KUALA LUMPUR, March 9 ― The late Tan Sri Sanusi Junid had abandoned his long-time party Umno last year to form Parti Pribumi Bersatu Malaya (PPBM) along with several other former Umno leaders.
After he passed away this morning, many of his PPBM comrades have described the former minister as a principled and knowledgeable man, who was also kind, but firm.
To them, Sanusi was also considered a conduit to Umno’s successes in the past; his intellectual prowess appealed to many and drove Malays to actively join politics.
Datuk A. Kadir Jasin, a former newsman who was later appointed PPBM supreme council member, related that Sanusi was among the early intellectual Malays to join politics when he joined Umno in Negeri Sembilan as a banker.
“He was deeply knowledgeable, a walking dictionary on history, economy and politics. He read voraciously,” Kadir said, when asked to describe the late Sanusi.
“[He was also] a Muslim modernist. He was among the founders of [Muslim Youth group] Abim. A storyteller per excellence. An unconventional politician and administrator.”
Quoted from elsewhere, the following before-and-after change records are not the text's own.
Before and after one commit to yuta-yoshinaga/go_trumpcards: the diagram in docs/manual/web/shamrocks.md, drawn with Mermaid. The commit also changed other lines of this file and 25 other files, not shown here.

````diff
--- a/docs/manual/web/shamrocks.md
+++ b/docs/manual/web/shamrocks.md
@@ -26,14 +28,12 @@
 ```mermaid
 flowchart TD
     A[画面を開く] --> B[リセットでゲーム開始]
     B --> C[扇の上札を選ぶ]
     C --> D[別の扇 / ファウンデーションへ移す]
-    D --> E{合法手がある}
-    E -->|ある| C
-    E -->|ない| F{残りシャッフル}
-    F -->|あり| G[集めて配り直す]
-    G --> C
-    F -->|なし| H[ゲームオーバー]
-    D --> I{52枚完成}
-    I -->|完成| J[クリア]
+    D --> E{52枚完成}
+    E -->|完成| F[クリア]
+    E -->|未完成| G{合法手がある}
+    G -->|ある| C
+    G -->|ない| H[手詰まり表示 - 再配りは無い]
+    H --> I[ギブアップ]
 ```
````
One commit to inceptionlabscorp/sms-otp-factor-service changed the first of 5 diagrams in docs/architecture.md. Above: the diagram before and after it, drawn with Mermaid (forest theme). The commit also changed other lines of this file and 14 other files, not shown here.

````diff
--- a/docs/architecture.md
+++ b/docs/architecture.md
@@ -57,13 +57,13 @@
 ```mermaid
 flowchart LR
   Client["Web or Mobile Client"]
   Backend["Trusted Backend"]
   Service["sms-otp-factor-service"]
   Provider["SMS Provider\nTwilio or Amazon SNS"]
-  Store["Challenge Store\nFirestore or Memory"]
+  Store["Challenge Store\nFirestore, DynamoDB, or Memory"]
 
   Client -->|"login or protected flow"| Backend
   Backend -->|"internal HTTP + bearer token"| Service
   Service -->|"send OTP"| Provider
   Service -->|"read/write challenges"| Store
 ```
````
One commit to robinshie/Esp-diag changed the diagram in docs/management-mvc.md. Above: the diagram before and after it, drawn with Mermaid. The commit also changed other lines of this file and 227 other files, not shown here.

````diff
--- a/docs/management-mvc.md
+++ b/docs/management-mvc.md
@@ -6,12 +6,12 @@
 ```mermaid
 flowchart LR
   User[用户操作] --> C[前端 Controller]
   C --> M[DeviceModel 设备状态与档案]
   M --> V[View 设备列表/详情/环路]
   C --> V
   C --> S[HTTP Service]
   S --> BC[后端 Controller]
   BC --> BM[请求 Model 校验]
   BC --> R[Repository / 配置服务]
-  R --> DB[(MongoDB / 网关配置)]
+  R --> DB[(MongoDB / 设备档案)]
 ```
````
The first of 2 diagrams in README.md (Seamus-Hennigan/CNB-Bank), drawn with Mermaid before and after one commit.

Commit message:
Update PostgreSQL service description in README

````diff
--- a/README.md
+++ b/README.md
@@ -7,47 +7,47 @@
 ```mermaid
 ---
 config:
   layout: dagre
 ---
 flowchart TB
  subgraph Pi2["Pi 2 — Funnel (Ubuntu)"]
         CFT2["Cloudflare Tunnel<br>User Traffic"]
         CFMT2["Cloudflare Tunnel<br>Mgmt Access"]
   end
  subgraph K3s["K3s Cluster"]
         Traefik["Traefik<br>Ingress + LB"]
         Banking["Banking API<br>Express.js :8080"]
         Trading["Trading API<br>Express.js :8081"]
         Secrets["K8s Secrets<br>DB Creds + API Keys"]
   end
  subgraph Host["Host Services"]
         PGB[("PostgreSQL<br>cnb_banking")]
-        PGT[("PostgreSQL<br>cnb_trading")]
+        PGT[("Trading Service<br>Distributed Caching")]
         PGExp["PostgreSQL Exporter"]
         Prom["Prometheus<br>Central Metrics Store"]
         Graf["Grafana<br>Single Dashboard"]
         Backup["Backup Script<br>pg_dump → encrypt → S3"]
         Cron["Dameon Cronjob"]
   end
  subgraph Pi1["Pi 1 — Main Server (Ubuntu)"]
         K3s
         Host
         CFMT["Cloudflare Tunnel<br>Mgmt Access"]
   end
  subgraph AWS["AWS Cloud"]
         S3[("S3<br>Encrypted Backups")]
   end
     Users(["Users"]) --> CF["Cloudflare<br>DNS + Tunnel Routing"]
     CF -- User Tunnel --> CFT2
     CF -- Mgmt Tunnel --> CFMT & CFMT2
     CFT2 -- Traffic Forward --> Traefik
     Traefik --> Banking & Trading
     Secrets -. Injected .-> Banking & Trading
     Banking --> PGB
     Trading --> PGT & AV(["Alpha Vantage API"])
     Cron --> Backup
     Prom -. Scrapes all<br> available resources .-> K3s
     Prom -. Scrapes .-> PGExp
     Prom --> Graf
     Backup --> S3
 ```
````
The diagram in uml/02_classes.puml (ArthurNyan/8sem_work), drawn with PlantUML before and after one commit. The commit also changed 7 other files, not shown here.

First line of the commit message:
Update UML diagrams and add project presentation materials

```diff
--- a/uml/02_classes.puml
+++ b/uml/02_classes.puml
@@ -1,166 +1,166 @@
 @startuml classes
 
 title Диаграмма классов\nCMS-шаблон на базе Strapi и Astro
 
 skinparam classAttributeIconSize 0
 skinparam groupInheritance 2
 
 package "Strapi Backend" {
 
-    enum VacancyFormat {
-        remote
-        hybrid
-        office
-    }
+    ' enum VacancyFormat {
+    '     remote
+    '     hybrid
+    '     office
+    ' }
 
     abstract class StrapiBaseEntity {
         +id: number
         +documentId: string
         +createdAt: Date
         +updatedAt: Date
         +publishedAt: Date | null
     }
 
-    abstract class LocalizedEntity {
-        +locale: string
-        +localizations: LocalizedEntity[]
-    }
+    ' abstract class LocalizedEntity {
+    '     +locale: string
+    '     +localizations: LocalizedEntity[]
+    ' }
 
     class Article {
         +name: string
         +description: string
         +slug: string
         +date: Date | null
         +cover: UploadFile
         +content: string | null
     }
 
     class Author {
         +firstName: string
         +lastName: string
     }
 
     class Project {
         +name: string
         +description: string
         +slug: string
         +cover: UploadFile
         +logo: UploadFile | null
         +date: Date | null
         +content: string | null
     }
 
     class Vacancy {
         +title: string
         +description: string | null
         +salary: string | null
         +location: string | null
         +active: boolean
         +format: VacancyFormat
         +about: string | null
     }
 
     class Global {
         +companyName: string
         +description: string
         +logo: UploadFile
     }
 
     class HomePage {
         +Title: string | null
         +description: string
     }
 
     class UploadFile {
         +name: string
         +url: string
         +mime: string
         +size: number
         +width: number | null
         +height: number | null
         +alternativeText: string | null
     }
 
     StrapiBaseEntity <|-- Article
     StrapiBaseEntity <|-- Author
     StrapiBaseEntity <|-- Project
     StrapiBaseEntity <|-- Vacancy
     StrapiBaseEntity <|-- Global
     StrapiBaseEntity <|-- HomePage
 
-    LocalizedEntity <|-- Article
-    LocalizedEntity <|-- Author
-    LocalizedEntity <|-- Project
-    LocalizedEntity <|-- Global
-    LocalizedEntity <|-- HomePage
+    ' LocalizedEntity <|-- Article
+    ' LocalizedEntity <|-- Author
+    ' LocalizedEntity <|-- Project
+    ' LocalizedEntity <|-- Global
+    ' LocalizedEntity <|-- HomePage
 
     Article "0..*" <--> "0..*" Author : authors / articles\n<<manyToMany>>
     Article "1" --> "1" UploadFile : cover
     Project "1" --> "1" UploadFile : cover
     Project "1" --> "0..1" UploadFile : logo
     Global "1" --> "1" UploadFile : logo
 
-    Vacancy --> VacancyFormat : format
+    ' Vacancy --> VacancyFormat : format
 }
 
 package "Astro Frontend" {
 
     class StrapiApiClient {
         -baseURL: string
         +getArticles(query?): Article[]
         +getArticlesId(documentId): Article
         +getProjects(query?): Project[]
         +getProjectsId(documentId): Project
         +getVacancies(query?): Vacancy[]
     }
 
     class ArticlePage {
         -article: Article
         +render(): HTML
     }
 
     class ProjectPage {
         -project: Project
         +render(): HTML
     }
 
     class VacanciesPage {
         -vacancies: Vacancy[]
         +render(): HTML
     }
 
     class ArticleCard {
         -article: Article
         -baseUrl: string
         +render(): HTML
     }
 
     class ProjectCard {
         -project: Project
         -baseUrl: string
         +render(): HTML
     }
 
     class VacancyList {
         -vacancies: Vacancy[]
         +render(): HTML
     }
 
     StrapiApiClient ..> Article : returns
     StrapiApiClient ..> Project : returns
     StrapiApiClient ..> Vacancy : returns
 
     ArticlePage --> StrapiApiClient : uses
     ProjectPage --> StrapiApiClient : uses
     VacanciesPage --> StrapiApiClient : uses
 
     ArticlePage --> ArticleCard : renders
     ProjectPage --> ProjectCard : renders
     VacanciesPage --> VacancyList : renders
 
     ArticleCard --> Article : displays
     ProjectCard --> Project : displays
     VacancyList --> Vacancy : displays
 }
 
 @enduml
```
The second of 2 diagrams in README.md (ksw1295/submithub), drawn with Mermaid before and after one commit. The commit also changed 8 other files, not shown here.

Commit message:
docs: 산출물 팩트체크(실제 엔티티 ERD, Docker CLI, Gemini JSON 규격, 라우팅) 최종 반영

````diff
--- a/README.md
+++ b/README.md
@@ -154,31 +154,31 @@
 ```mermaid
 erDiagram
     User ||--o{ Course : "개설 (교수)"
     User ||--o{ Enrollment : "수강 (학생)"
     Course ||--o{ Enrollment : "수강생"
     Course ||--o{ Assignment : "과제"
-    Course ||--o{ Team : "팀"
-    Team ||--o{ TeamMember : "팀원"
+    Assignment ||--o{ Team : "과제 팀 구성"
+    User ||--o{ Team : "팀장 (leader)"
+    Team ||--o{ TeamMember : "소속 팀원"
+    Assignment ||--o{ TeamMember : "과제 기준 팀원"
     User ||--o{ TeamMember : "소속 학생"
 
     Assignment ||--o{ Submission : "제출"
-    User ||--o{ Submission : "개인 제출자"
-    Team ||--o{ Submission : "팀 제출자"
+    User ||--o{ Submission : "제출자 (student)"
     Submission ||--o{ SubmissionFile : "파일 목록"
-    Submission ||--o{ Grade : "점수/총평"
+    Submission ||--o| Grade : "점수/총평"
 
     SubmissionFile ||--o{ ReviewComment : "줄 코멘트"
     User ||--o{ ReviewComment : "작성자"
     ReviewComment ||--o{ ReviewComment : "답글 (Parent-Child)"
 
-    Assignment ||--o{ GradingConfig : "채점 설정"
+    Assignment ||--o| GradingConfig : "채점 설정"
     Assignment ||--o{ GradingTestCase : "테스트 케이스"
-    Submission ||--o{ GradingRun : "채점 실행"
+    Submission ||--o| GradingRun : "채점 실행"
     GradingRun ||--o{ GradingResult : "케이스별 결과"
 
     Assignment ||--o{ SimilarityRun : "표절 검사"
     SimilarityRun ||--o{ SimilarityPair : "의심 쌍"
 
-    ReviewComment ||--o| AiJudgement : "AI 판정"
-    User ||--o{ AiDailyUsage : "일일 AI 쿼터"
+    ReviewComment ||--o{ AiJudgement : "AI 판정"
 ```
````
Meanwhile PPBM strategic bureau chief Datuk Rais Hussin praised him Sanusi as a valiant fighter for truth and justice for the people and the nation.
“[He was] very fatherly with his narrative telling of the real history behind the scenes in Malaysian politics and personally learnt so much from his lectures and discussions,” Rais said, relating that Sanusi was even present at Pakatan Harapan’s manifesto launch last night.
PPBM Youth chief, Syed Saddiq Syed Abdul Rahman concurred with Rais, pointing out that Sanusi was “an exemplary father-like figure” for young leaders in PPBM.
“He was soft-spoken, yet witty. Kind, yet firm … Even during our last conversation about a month ago, he was a walking Wikipedia,” Syed Saddiq told Malay Mail, referring to the online encyclopedia.
“[He was] a library of knowledge. He could share the exact date or time of a historical event which illuminates our nation.”
PPBM information chief Datuk Kamaruddin Nor said he first knew Sanusi back in the 1970s when they both were part of Abim’s pioneers, and related Sanusi’s role in forming Shamelin ― a cooperative society for the poor Malays to partake in the country's booming economy then.
“Under his stewardship the co-operative society has grown to become one amongst the big national societies it is today. But he made his mark in politics more than in others,” he said, relating Sanusi’s appointment as minister and then Kedah mentri besar.
The former Umno politician was appointed minister of regional and rural development in 1981 and later minister of agriculture in 1986. He later served Kedah between 1996 and 1999.
“He was a man of ideas some of which were ahead of his time. Partly due to that he was no stranger to controversy,” Kamaruddin said.
“The family may have lost a son. I have lost a brother and a friend. PPBM suffers a loss of its staunchest supporter.”
Sanusi passed away early this morning just before the Subuh prayer time. He was 74.
He will be buried at the Bukit Kiara Muslim Cemetery today.